- _What you are asked to do_
Report each line of the entries below that has the word "children" in it.

- _Input records_
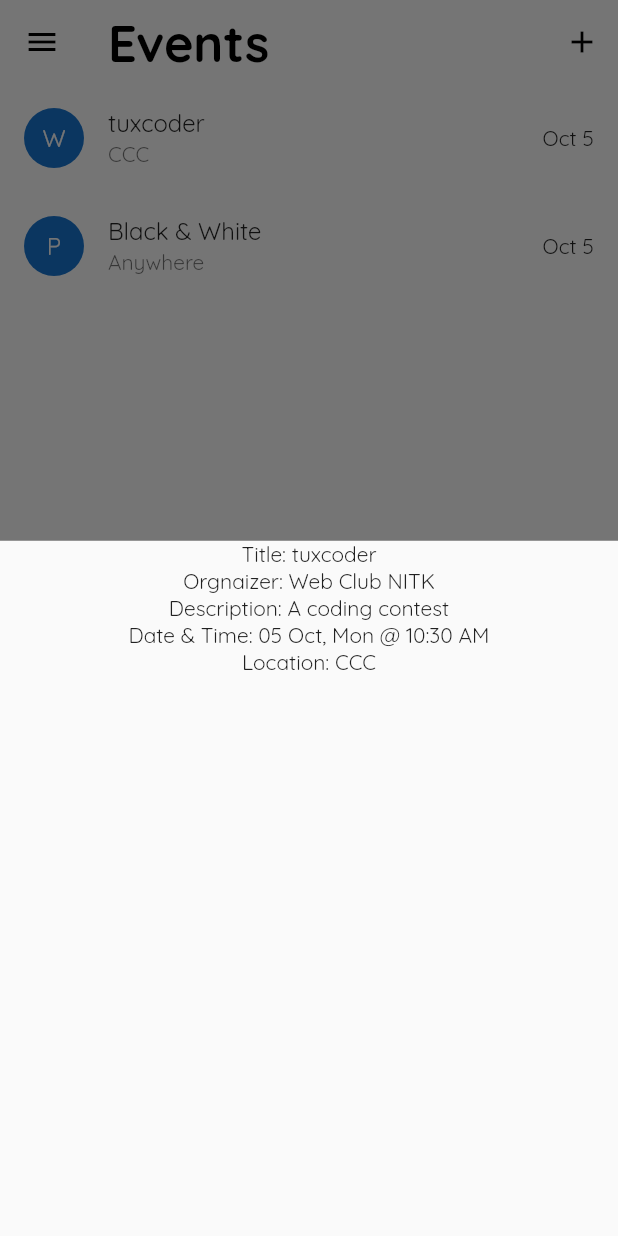
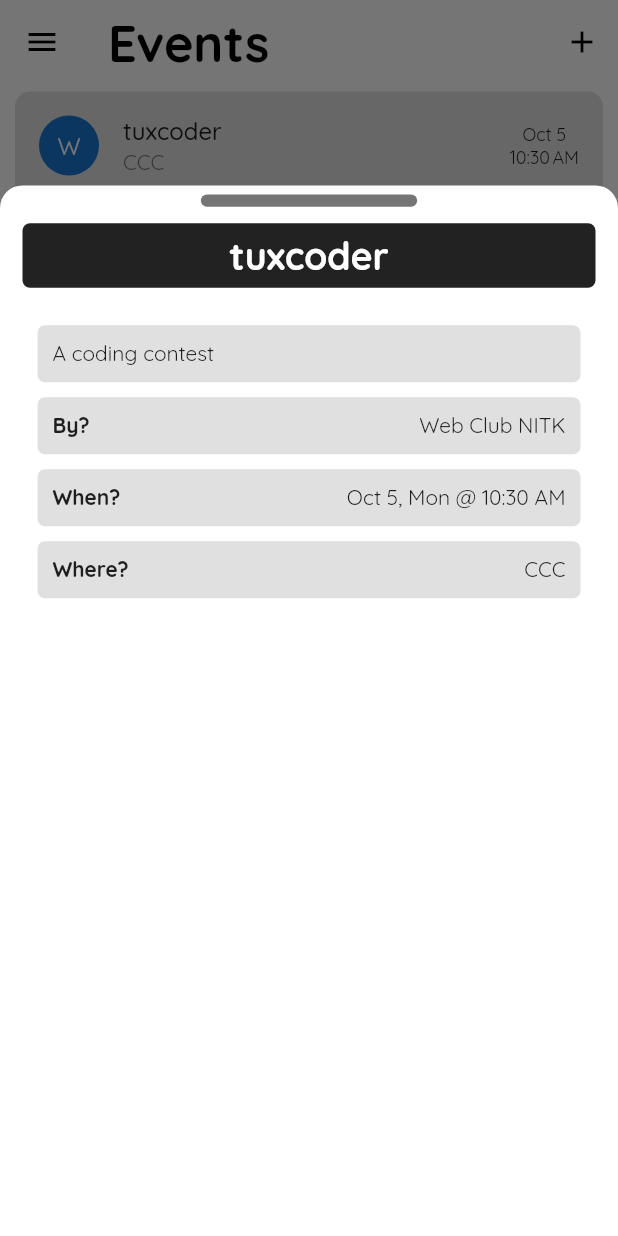
Before and after one commit to navaneethp123/nitk_virtual_guide, a Flutter app: the screen it shows after launch, after a tap on an icon or button, on a phone screen of 412 x 824 dp. Run offline on Flutter 3.47's test engine with Material 2 defaults, Android fonts, the phone set to English and light mode, and no system bars.

Commit message:
Styling Event details

```diff
--- a/lib/ui/screens/events-screen.dart
+++ b/lib/ui/screens/events-screen.dart
@@ -17,6 +17,13 @@ class EventsScreen extends StatefulWidget {
 }
 
 class _EventsScreenState extends State<EventsScreen> {
+  Text getText(String text) {
+    return Text(
+      text,
+      style: TextStyle(fontSize: 12),
+    );
+  }
+
   @override
   Widget build(BuildContext context) {
     final events = Provider.of<Events>(context).events;
@@ -42,10 +49,18 @@ class _EventsScreenState extends State<EventsScreen> {
             leading: CircleAvatar(
               child: Text(events[index].organizer[0]),
             ),
-            trailing: Text(DateFormat.MMMd().format(events[index].dateTime)),
+            trailing: Column(
+              mainAxisAlignment: MainAxisAlignment.center,
+              children: <Widget>[
+                getText(DateFormat.MMMd().format(events[index].dateTime)),
+                getText(DateFormat.jm().format(events[index].dateTime)),
+              ],
+            ),
             onTap: () {
               showModalBottomSheet(
                 context: context,
+                backgroundColor: Colors.transparent,
+                isScrollControlled: true,
                 builder: (_) => EventDetails(events[index]),
               );
             },
--- /dev/null
+++ b/lib/ui/widgets/detail-container.dart
@@ -0,0 +1,25 @@
+import 'package:flutter/material.dart';
+
+class DetailContainer extends Container {
+  DetailContainer(Widget widget, {String heading = ''})
+      : super(
+          decoration: BoxDecoration(
+            color: Colors.black12,
+            borderRadius: BorderRadius.circular(5),
+          ),
+          margin: EdgeInsets.symmetric(horizontal: 10, vertical: 5),
+          padding: EdgeInsets.all(10),
+          width: double.infinity,
+          child: Column(
+            crossAxisAlignment: CrossAxisAlignment.start,
+            children: <Widget>[
+              if (heading?.isNotEmpty ?? false)
+                Text(
+                  heading,
+                  style: TextStyle(fontWeight: FontWeight.bold),
+                ),
+              widget,
+            ],
+          ),
+        );
+}
--- a/lib/ui/widgets/event-details.dart
+++ b/lib/ui/widgets/event-details.dart
@@ -2,23 +2,114 @@ import 'package:flutter/material.dart';
 import 'package:intl/intl.dart';
 
 import '../../data/events.dart';
+import './detail-container.dart';
 
 class EventDetails extends StatelessWidget {
   final Event event;
 
   EventDetails(this.event);
 
+  Container holder(Size deviceSize) {
+    return Container(
+      margin: EdgeInsets.all(6),
+      height: deviceSize.height * 0.01,
+      width: deviceSize.width * 0.35,
+      decoration: BoxDecoration(
+          color: Colors.black54,
+          borderRadius: BorderRadius.circular(deviceSize.height * 0.005)),
+    );
+  }
+
   @override
   Widget build(BuildContext context) {
-    return Column(
-      children: [
-        Text('Title: ${event.title}'),
-        Text('Orgnaizer: ${event.organizer}'),
-        Text('Description: ${event.description}'),
-        Text(
-            'Date & Time: ${DateFormat('dd MMM, E @ h:mm a').format(event.dateTime)}'),
-        Text('Location: ${event.location}'),
-      ],
+    final deviceSize = MediaQuery.of(context).size;
+    return Container(
+      height: deviceSize.height * 0.85,
+      decoration: BoxDecoration(
+        borderRadius: BorderRadius.only(
+          topLeft: Radius.circular(15),
+          topRight: Radius.circular(15),
+        ),
+        color: Colors.white,
+      ),
+      clipBehavior: Clip.antiAlias,
+      child: Column(
+        children: <Widget>[
+          holder(deviceSize),
+          Container(
+            margin: EdgeInsets.symmetric(vertical: 5, horizontal: 15),
+            padding: EdgeInsets.all(6),
+            child: Text(
+              event.title,
+              style: TextStyle(
+                color: Colors.white,
+                fontWeight: FontWeight.bold,
+                fontSize: 25,
+              ),
+              textAlign: TextAlign.center,
+            ),
+            alignment: Alignment.center,
+            decoration: BoxDecoration(
+              color: Colors.black87,
+              borderRadius: BorderRadius.circular(5),
+            ),
+          ),
+          Flexible(
+            child: SingleChildScrollView(
+              child: Container(
+                margin: EdgeInsets.all(15),
+                child: Column(
+                  crossAxisAlignment: CrossAxisAlignment.start,
+                  children: <Widget>[
+                    DetailContainer(Text(event.description)),
+                    DetailContainer(
+                      Row(
+                        crossAxisAlignment: CrossAxisAlignment.start,
+                        mainAxisAlignment: MainAxisAlignment.spaceBetween,
+                        children: <Widget>[
+                          Text('By?',
+                              style: TextStyle(fontWeight: FontWeight.bold)),
+                          Text(event.organizer),
+                        ],
+                      ),
+                    ),
+                    DetailContainer(
+                      Row(
+                        crossAxisAlignment: CrossAxisAlignment.start,
+                        mainAxisAlignment: MainAxisAlignment.spaceBetween,
+                        children: <Widget>[
+                          Text('When?',
+                              style: TextStyle(fontWeight: FontWeight.bold)),
+                          Text(DateFormat('MMM d, E @ h:mm a')
+                              .format(event.dateTime)),
+                        ],
+                      ),
+                    ),
+                    DetailContainer(
+                      Row(
+                        crossAxisAlignment: CrossAxisAlignment.start,
+                        mainAxisAlignment: MainAxisAlignment.spaceBetween,
+                        children: <Widget>[
+                          Text(
+                            'Where?',
+                            style: TextStyle(fontWeight: FontWeight.bold),
+                          ),
+                          Flexible(
+                            child: Padding(
+                              padding: EdgeInsets.only(left: 15),
+                              child: Text(event.location),
+                            ),
+                          ),
+                        ],
+                      ),
+                    ),
+                  ],
+                ),
+              ),
+            ),
+          ),
+        ],
+      ),
     );
   }
 }
--- a/lib/ui/widgets/info-tile.dart
+++ b/lib/ui/widgets/info-tile.dart
@@ -17,12 +17,26 @@ class InfoTile extends StatelessWidget {
 
   @override
   Widget build(BuildContext context) {
-    return ListTile(
-      trailing: trailing,
-      leading: leading,
-      title: Text(title),
-      subtitle: Text(subtitle),
-      onTap: onTap,
+    return Container(
+      margin: EdgeInsets.symmetric(vertical: 5, horizontal: 10),
+      decoration: BoxDecoration(
+        color: Colors.black12,
+        borderRadius: BorderRadius.circular(10),
+      ),
+      child: ListTile(
+        leading: leading,
+        title: Text(
+          title,
+          style: TextStyle(fontWeight: FontWeight.w500),
+        ),
+        subtitle: Text(
+          subtitle,
+          maxLines: 1,
+          overflow: TextOverflow.ellipsis,
+        ),
+        trailing: trailing,
+        onTap: onTap,
+      ),
     );
   }
 }
```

- _Written solution_
+              children: <Widget>[
+            children: <Widget>[
-      children: [
+        children: <Widget>[
+                  children: <Widget>[
+                        children: <Widget>[
+                        children: <Widget>[
+                        children: <Widget>[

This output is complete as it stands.